China considers changing restrictive one-child policy
Chinese officials said today the country is prepared to make some changes to its long-standing and controversial one-child, family planning policy.
Chun’an Mao, a spokesman for China’s top population authority, told China Daily that “fine-tuning” the policy is high on the commission’s agenda.
There was some speculation that China was ready to abandon the policy altogether at their annual party meetings this week, but Mao signaled less dramatic changes are in store. China Daily reports that one idea being floated is that couples where either the husband or wife is an only child may be allowed to have a second child.
As it stands now, the 30-year-old policy bars most people from having more than one child. Families that violate the law are forced to pay steep fines. Human rights organizations have also found that in some cases (women are forced to terminate their pregnancies.)[http://www.npr.org/2012/07/05/156211106/after-a-forced-abortion-a-roaring-debate-in-china]
While the policy has slowed China’s population growth, experts say the policy is actually hurting its economic development.
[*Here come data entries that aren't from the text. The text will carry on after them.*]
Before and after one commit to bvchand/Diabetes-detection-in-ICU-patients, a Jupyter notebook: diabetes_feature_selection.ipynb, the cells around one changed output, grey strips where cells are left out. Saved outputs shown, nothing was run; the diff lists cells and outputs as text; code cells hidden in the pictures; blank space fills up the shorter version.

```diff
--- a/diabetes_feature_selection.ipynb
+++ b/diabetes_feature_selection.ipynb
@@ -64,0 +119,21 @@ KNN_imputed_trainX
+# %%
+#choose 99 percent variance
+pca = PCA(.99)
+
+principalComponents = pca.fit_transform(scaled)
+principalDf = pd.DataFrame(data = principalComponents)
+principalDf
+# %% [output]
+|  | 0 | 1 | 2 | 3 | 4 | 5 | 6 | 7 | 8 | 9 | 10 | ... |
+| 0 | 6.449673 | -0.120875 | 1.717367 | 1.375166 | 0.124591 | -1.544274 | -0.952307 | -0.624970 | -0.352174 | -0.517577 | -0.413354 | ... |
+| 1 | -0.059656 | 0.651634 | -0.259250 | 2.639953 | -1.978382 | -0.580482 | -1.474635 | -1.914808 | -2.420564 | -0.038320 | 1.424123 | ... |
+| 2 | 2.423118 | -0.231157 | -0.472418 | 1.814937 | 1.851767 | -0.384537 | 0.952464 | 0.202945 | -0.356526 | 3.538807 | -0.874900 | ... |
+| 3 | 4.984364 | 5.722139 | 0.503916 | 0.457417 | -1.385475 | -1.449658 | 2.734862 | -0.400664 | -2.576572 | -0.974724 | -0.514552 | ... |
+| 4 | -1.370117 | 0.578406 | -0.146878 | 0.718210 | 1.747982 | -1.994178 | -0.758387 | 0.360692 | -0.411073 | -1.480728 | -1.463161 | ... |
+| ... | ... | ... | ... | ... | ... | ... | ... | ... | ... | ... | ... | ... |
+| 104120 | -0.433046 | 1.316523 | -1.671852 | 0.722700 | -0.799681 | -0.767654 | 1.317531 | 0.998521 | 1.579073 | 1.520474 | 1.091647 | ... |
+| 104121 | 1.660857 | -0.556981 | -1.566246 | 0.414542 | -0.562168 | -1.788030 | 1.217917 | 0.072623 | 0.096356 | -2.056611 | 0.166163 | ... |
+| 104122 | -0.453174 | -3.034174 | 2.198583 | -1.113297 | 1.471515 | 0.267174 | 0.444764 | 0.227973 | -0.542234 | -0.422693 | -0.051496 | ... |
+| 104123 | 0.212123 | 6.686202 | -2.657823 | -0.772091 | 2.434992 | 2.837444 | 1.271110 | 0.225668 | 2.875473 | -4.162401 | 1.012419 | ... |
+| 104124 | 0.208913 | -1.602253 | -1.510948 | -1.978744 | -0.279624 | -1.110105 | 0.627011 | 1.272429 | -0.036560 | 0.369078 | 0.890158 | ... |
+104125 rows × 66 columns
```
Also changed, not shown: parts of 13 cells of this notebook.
They point to it as being one of the main reasons for the country’s shrinking work force and large gender imbalance.
Mao said any decision on the future of the policy will take such factors into account.